__Recorded information__:
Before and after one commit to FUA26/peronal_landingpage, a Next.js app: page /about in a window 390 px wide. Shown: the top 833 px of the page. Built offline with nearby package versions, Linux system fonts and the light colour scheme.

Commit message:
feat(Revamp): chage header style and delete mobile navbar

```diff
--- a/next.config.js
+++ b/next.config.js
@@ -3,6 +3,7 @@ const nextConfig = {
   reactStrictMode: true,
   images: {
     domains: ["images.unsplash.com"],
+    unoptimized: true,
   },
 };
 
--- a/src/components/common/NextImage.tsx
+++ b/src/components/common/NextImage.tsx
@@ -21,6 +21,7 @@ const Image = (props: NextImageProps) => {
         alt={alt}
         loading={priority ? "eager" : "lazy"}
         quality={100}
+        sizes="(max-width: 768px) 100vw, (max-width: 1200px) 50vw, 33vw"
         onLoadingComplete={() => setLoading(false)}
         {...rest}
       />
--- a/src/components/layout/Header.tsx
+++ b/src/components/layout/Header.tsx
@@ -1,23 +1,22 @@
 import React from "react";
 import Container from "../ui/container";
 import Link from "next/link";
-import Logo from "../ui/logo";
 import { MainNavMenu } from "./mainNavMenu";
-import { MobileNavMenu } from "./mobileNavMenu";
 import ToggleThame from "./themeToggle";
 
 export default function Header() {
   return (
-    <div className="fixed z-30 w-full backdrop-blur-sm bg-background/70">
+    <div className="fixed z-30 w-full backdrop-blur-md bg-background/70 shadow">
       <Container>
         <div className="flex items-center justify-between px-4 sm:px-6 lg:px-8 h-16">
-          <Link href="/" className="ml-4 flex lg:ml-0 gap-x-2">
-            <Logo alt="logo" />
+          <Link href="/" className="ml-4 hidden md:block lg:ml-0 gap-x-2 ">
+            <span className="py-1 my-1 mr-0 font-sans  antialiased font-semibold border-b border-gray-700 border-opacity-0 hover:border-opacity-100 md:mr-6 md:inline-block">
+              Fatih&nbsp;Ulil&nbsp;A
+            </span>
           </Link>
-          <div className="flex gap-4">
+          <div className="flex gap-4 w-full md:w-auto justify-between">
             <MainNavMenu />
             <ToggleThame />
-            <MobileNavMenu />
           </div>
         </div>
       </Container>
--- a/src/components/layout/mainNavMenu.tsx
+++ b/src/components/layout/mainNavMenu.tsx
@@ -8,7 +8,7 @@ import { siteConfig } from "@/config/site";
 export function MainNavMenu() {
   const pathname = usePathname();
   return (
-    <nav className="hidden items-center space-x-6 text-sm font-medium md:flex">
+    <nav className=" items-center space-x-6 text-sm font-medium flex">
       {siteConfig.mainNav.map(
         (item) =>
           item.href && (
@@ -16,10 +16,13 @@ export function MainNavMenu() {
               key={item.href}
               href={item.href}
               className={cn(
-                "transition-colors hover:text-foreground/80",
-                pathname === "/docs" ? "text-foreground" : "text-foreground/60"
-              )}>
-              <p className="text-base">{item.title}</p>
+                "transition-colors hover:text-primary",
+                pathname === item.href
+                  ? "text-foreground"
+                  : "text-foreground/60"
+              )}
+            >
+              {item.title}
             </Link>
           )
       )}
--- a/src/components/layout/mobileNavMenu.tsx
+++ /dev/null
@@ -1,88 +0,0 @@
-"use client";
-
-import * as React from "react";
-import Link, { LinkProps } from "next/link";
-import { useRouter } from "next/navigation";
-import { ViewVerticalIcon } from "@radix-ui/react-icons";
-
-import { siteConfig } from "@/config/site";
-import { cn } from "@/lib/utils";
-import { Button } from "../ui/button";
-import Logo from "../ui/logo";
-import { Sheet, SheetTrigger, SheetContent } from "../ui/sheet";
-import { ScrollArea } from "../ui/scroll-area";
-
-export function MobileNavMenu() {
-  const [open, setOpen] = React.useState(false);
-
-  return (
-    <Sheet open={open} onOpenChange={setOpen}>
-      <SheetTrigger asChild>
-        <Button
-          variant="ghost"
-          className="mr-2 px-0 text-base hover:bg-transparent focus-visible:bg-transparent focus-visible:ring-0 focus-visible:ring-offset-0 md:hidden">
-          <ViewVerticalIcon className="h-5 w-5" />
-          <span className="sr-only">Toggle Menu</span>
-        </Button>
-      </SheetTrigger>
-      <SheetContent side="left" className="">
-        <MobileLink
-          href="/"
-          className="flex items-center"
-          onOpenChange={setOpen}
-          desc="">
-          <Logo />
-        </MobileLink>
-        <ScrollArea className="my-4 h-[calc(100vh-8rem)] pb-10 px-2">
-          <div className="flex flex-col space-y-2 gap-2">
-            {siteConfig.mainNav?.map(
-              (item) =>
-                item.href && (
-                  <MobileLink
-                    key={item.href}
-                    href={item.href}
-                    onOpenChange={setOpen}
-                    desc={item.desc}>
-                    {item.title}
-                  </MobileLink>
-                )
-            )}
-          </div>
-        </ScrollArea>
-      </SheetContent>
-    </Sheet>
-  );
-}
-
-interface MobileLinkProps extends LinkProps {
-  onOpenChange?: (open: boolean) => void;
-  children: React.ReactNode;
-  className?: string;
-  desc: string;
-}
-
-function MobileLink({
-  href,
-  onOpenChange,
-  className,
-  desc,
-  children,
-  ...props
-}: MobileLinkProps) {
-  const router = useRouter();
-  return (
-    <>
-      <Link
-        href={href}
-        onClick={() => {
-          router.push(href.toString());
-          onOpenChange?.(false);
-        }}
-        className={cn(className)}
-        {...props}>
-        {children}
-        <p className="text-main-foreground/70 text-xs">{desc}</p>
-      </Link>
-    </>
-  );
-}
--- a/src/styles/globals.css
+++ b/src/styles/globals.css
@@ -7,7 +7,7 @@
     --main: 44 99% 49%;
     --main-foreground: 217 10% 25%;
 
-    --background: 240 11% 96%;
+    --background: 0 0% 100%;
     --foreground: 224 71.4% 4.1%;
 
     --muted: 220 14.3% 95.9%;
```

__Work required__: Print the listing above in its entirety, with every line exact.

__Result for this exercise__:
Before and after one commit to FUA26/peronal_landingpage, a Next.js app: page /about in a window 390 px wide. Shown: the top 833 px of the page. Built offline with nearby package versions, Linux system fonts and the light colour scheme.

Commit message:
feat(Revamp): chage header style and delete mobile navbar

```diff
--- a/next.config.js
+++ b/next.config.js
@@ -3,6 +3,7 @@ const nextConfig = {
   reactStrictMode: true,
   images: {
     domains: ["images.unsplash.com"],
+    unoptimized: true,
   },
 };
 
--- a/src/components/common/NextImage.tsx
+++ b/src/components/common/NextImage.tsx
@@ -21,6 +21,7 @@ const Image = (props: NextImageProps) => {
         alt={alt}
         loading={priority ? "eager" : "lazy"}
         quality={100}
+        sizes="(max-width: 768px) 100vw, (max-width: 1200px) 50vw, 33vw"
         onLoadingComplete={() => setLoading(false)}
         {...rest}
       />
--- a/src/components/layout/Header.tsx
+++ b/src/components/layout/Header.tsx
@@ -1,23 +1,22 @@
 import React from "react";
 import Container from "../ui/container";
 import Link from "next/link";
-import Logo from "../ui/logo";
 import { MainNavMenu } from "./mainNavMenu";
-import { MobileNavMenu } from "./mobileNavMenu";
 import ToggleThame from "./themeToggle";
 
 export default function Header() {
   return (
-    <div className="fixed z-30 w-full backdrop-blur-sm bg-background/70">
+    <div className="fixed z-30 w-full backdrop-blur-md bg-background/70 shadow">
       <Container>
         <div className="flex items-center justify-between px-4 sm:px-6 lg:px-8 h-16">
-          <Link href="/" className="ml-4 flex lg:ml-0 gap-x-2">
-            <Logo alt="logo" />
+          <Link href="/" className="ml-4 hidden md:block lg:ml-0 gap-x-2 ">
+            <span className="py-1 my-1 mr-0 font-sans  antialiased font-semibold border-b border-gray-700 border-opacity-0 hover:border-opacity-100 md:mr-6 md:inline-block">
+              Fatih&nbsp;Ulil&nbsp;A
+            </span>
           </Link>
-          <div className="flex gap-4">
+          <div className="flex gap-4 w-full md:w-auto justify-between">
             <MainNavMenu />
             <ToggleThame />
-            <MobileNavMenu />
           </div>
         </div>
       </Container>
--- a/src/components/layout/mainNavMenu.tsx
+++ b/src/components/layout/mainNavMenu.tsx
@@ -8,7 +8,7 @@ import { siteConfig } from "@/config/site";
 export function MainNavMenu() {
   const pathname = usePathname();
   return (
-    <nav className="hidden items-center space-x-6 text-sm font-medium md:flex">
+    <nav className=" items-center space-x-6 text-sm font-medium flex">
       {siteConfig.mainNav.map(
         (item) =>
           item.href && (
@@ -16,10 +16,13 @@ export function MainNavMenu() {
               key={item.href}
               href={item.href}
               className={cn(
-                "transition-colors hover:text-foreground/80",
-                pathname === "/docs" ? "text-foreground" : "text-foreground/60"
-              )}>
-              <p className="text-base">{item.title}</p>
+                "transition-colors hover:text-primary",
+                pathname === item.href
+                  ? "text-foreground"
+                  : "text-foreground/60"
+              )}
+            >
+              {item.title}
             </Link>
           )
       )}
--- a/src/components/layout/mobileNavMenu.tsx
+++ /dev/null
@@ -1,88 +0,0 @@
-"use client";
-
-import * as React from "react";
-import Link, { LinkProps } from "next/link";
-import { useRouter } from "next/navigation";
-import { ViewVerticalIcon } from "@radix-ui/react-icons";
-
-import { siteConfig } from "@/config/site";
-import { cn } from "@/lib/utils";
-import { Button } from "../ui/button";
-import Logo from "../ui/logo";
-import { Sheet, SheetTrigger, SheetContent } from "../ui/sheet";
-import { ScrollArea } from "../ui/scroll-area";
-
-export function MobileNavMenu() {
-  const [open, setOpen] = React.useState(false);
-
-  return (
-    <Sheet open={open} onOpenChange={setOpen}>
-      <SheetTrigger asChild>
-        <Button
-          variant="ghost"
-          className="mr-2 px-0 text-base hover:bg-transparent focus-visible:bg-transparent focus-visible:ring-0 focus-visible:ring-offset-0 md:hidden">
-          <ViewVerticalIcon className="h-5 w-5" />
-          <span className="sr-only">Toggle Menu</span>
-        </Button>
-      </SheetTrigger>
-      <SheetContent side="left" className="">
-        <MobileLink
-          href="/"
-          className="flex items-center"
-          onOpenChange={setOpen}
-          desc="">
-          <Logo />
-        </MobileLink>
-        <ScrollArea className="my-4 h-[calc(100vh-8rem)] pb-10 px-2">
-          <div className="flex flex-col space-y-2 gap-2">
-            {siteConfig.mainNav?.map(
-              (item) =>
-                item.href && (
-                  <MobileLink
-                    key={item.href}
-                    href={item.href}
-                    onOpenChange={setOpen}
-                    desc={item.desc}>
-                    {item.title}
-                  </MobileLink>
-                )
-            )}
-          </div>
-        </ScrollArea>
-      </SheetContent>
-    </Sheet>
-  );
-}
-
-interface MobileLinkProps extends LinkProps {
-  onOpenChange?: (open: boolean) => void;
-  children: React.ReactNode;
-  className?: string;
-  desc: string;
-}
-
-function MobileLink({
-  href,
-  onOpenChange,
-  className,
-  desc,
-  children,
-  ...props
-}: MobileLinkProps) {
-  const router = useRouter();
-  return (
-    <>
-      <Link
-        href={href}
-        onClick={() => {
-          router.push(href.toString());
-          onOpenChange?.(false);
-        }}
-        className={cn(className)}
-        {...props}>
-        {children}
-        <p className="text-main-foreground/70 text-xs">{desc}</p>
-      </Link>
-    </>
-  );
-}
--- a/src/styles/globals.css
+++ b/src/styles/globals.css
@@ -7,7 +7,7 @@
     --main: 44 99% 49%;
     --main-foreground: 217 10% 25%;
 
-    --background: 240 11% 96%;
+    --background: 0 0% 100%;
     --foreground: 224 71.4% 4.1%;
 
     --muted: 220 14.3% 95.9%;
```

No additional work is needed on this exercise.